Exercise objective =>
When you have read the listing, copy all of it without any change.

------------------------------------------------------------------------

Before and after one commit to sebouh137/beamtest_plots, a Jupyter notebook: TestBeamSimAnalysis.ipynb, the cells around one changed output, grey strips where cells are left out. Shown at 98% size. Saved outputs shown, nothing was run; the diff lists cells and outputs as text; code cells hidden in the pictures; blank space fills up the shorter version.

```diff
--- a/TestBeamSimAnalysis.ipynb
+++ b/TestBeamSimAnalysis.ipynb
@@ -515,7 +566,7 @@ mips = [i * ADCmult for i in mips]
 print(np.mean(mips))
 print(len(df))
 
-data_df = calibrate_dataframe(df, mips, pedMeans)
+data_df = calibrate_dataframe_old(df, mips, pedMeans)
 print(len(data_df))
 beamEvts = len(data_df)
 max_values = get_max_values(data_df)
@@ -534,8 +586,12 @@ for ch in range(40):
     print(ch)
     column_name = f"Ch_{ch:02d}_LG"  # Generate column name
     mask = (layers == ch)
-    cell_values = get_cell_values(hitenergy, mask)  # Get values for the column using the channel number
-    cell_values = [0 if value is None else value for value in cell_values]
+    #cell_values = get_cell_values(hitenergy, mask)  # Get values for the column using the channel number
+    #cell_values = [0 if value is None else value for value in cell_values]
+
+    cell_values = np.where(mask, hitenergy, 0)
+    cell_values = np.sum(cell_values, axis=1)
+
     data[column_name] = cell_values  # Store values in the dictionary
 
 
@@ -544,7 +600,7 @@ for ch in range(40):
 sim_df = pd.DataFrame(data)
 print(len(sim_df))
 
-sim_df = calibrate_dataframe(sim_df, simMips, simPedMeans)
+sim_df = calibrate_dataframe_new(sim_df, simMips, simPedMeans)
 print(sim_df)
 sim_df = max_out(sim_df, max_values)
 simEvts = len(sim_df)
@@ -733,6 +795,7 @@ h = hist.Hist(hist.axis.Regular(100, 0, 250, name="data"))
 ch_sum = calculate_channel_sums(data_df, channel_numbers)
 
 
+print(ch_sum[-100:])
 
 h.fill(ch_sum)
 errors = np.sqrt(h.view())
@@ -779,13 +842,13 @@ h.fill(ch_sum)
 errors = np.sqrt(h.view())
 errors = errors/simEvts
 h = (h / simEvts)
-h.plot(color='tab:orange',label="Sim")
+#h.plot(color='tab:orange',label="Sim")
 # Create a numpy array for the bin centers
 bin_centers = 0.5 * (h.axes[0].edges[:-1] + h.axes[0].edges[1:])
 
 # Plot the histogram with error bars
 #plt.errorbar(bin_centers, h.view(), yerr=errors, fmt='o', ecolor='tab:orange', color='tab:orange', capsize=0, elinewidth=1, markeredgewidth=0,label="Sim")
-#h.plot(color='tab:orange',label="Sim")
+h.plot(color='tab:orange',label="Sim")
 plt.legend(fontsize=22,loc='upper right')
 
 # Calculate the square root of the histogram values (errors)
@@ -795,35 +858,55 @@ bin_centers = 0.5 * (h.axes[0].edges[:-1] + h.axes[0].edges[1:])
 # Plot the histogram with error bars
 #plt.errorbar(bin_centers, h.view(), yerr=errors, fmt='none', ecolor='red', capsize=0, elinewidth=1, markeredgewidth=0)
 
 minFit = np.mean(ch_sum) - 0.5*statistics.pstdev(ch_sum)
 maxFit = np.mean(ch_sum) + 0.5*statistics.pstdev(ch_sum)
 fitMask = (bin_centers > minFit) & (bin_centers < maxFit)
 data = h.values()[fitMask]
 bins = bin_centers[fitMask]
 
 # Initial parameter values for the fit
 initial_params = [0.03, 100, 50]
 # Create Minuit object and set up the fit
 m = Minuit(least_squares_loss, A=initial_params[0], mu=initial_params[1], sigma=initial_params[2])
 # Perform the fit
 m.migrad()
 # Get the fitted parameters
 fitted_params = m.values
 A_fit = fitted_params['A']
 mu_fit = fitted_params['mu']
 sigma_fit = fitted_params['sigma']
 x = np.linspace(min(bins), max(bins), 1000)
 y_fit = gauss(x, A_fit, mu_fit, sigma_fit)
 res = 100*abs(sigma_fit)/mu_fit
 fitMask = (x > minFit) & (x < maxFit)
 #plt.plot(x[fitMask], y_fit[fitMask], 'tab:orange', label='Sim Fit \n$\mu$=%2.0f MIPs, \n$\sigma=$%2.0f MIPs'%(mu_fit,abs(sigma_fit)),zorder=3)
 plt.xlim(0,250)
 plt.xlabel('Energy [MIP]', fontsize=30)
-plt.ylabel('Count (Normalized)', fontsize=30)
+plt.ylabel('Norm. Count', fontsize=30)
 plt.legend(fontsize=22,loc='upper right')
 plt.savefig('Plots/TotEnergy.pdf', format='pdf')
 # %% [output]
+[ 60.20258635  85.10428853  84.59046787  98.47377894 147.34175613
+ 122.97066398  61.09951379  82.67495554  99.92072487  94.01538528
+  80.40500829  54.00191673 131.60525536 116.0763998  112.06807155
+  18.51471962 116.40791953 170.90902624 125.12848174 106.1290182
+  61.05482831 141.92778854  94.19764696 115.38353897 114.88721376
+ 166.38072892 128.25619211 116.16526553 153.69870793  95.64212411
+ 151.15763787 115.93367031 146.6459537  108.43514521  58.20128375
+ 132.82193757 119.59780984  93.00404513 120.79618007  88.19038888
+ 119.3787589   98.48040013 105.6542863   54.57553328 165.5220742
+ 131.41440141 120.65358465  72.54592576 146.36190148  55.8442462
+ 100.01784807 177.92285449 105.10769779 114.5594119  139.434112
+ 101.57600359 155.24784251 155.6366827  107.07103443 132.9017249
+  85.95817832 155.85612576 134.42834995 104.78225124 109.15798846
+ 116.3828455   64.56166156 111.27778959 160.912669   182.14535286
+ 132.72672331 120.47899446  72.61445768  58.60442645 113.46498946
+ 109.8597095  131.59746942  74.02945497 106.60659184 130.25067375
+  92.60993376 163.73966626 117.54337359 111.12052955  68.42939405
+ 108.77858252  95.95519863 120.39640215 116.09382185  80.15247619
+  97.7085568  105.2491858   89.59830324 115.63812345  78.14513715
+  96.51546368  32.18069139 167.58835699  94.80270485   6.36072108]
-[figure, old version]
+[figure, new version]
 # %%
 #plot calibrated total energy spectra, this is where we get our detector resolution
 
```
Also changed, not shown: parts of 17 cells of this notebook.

------------------------------------------------------------------------

Exercise answer =>
Before and after one commit to sebouh137/beamtest_plots, a Jupyter notebook: TestBeamSimAnalysis.ipynb, the cells around one changed output, grey strips where cells are left out. Shown at 98% size. Saved outputs shown, nothing was run; the diff lists cells and outputs as text; code cells hidden in the pictures; blank space fills up the shorter version.

```diff
--- a/TestBeamSimAnalysis.ipynb
+++ b/TestBeamSimAnalysis.ipynb
@@ -515,7 +566,7 @@ mips = [i * ADCmult for i in mips]
 print(np.mean(mips))
 print(len(df))
 
-data_df = calibrate_dataframe(df, mips, pedMeans)
+data_df = calibrate_dataframe_old(df, mips, pedMeans)
 print(len(data_df))
 beamEvts = len(data_df)
 max_values = get_max_values(data_df)
@@ -534,8 +586,12 @@ for ch in range(40):
     print(ch)
     column_name = f"Ch_{ch:02d}_LG"  # Generate column name
     mask = (layers == ch)
-    cell_values = get_cell_values(hitenergy, mask)  # Get values for the column using the channel number
-    cell_values = [0 if value is None else value for value in cell_values]
+    #cell_values = get_cell_values(hitenergy, mask)  # Get values for the column using the channel number
+    #cell_values = [0 if value is None else value for value in cell_values]
+
+    cell_values = np.where(mask, hitenergy, 0)
+    cell_values = np.sum(cell_values, axis=1)
+
     data[column_name] = cell_values  # Store values in the dictionary
 
 
@@ -544,7 +600,7 @@ for ch in range(40):
 sim_df = pd.DataFrame(data)
 print(len(sim_df))
 
-sim_df = calibrate_dataframe(sim_df, simMips, simPedMeans)
+sim_df = calibrate_dataframe_new(sim_df, simMips, simPedMeans)
 print(sim_df)
 sim_df = max_out(sim_df, max_values)
 simEvts = len(sim_df)
@@ -733,6 +795,7 @@ h = hist.Hist(hist.axis.Regular(100, 0, 250, name="data"))
 ch_sum = calculate_channel_sums(data_df, channel_numbers)
 
 
+print(ch_sum[-100:])
 
 h.fill(ch_sum)
 errors = np.sqrt(h.view())
@@ -779,13 +842,13 @@ h.fill(ch_sum)
 errors = np.sqrt(h.view())
 errors = errors/simEvts
 h = (h / simEvts)
-h.plot(color='tab:orange',label="Sim")
+#h.plot(color='tab:orange',label="Sim")
 # Create a numpy array for the bin centers
 bin_centers = 0.5 * (h.axes[0].edges[:-1] + h.axes[0].edges[1:])
 
 # Plot the histogram with error bars
 #plt.errorbar(bin_centers, h.view(), yerr=errors, fmt='o', ecolor='tab:orange', color='tab:orange', capsize=0, elinewidth=1, markeredgewidth=0,label="Sim")
-#h.plot(color='tab:orange',label="Sim")
+h.plot(color='tab:orange',label="Sim")
 plt.legend(fontsize=22,loc='upper right')
 
 # Calculate the square root of the histogram values (errors)
@@ -795,35 +858,55 @@ bin_centers = 0.5 * (h.axes[0].edges[:-1] + h.axes[0].edges[1:])
 # Plot the histogram with error bars
 #plt.errorbar(bin_centers, h.view(), yerr=errors, fmt='none', ecolor='red', capsize=0, elinewidth=1, markeredgewidth=0)
 
 minFit = np.mean(ch_sum) - 0.5*statistics.pstdev(ch_sum)
 maxFit = np.mean(ch_sum) + 0.5*statistics.pstdev(ch_sum)
 fitMask = (bin_centers > minFit) & (bin_centers < maxFit)
 data = h.values()[fitMask]
 bins = bin_centers[fitMask]
 
 # Initial parameter values for the fit
 initial_params = [0.03, 100, 50]
 # Create Minuit object and set up the fit
 m = Minuit(least_squares_loss, A=initial_params[0], mu=initial_params[1], sigma=initial_params[2])
 # Perform the fit
 m.migrad()
 # Get the fitted parameters
 fitted_params = m.values
 A_fit = fitted_params['A']
 mu_fit = fitted_params['mu']
 sigma_fit = fitted_params['sigma']
 x = np.linspace(min(bins), max(bins), 1000)
 y_fit = gauss(x, A_fit, mu_fit, sigma_fit)
 res = 100*abs(sigma_fit)/mu_fit
 fitMask = (x > minFit) & (x < maxFit)
 #plt.plot(x[fitMask], y_fit[fitMask], 'tab:orange', label='Sim Fit \n$\mu$=%2.0f MIPs, \n$\sigma=$%2.0f MIPs'%(mu_fit,abs(sigma_fit)),zorder=3)
 plt.xlim(0,250)
 plt.xlabel('Energy [MIP]', fontsize=30)
-plt.ylabel('Count (Normalized)', fontsize=30)
+plt.ylabel('Norm. Count', fontsize=30)
 plt.legend(fontsize=22,loc='upper right')
 plt.savefig('Plots/TotEnergy.pdf', format='pdf')
 # %% [output]
+[ 60.20258635  85.10428853  84.59046787  98.47377894 147.34175613
+ 122.97066398  61.09951379  82.67495554  99.92072487  94.01538528
+  80.40500829  54.00191673 131.60525536 116.0763998  112.06807155
+  18.51471962 116.40791953 170.90902624 125.12848174 106.1290182
+  61.05482831 141.92778854  94.19764696 115.38353897 114.88721376
+ 166.38072892 128.25619211 116.16526553 153.69870793  95.64212411
+ 151.15763787 115.93367031 146.6459537  108.43514521  58.20128375
+ 132.82193757 119.59780984  93.00404513 120.79618007  88.19038888
+ 119.3787589   98.48040013 105.6542863   54.57553328 165.5220742
+ 131.41440141 120.65358465  72.54592576 146.36190148  55.8442462
+ 100.01784807 177.92285449 105.10769779 114.5594119  139.434112
+ 101.57600359 155.24784251 155.6366827  107.07103443 132.9017249
+  85.95817832 155.85612576 134.42834995 104.78225124 109.15798846
+ 116.3828455   64.56166156 111.27778959 160.912669   182.14535286
+ 132.72672331 120.47899446  72.61445768  58.60442645 113.46498946
+ 109.8597095  131.59746942  74.02945497 106.60659184 130.25067375
+  92.60993376 163.73966626 117.54337359 111.12052955  68.42939405
+ 108.77858252  95.95519863 120.39640215 116.09382185  80.15247619
+  97.7085568  105.2491858   89.59830324 115.63812345  78.14513715
+  96.51546368  32.18069139 167.58835699  94.80270485   6.36072108]
-[figure, old version]
+[figure, new version]
 # %%
 #plot calibrated total energy spectra, this is where we get our detector resolution
 
```
Also changed, not shown: parts of 17 cells of this notebook.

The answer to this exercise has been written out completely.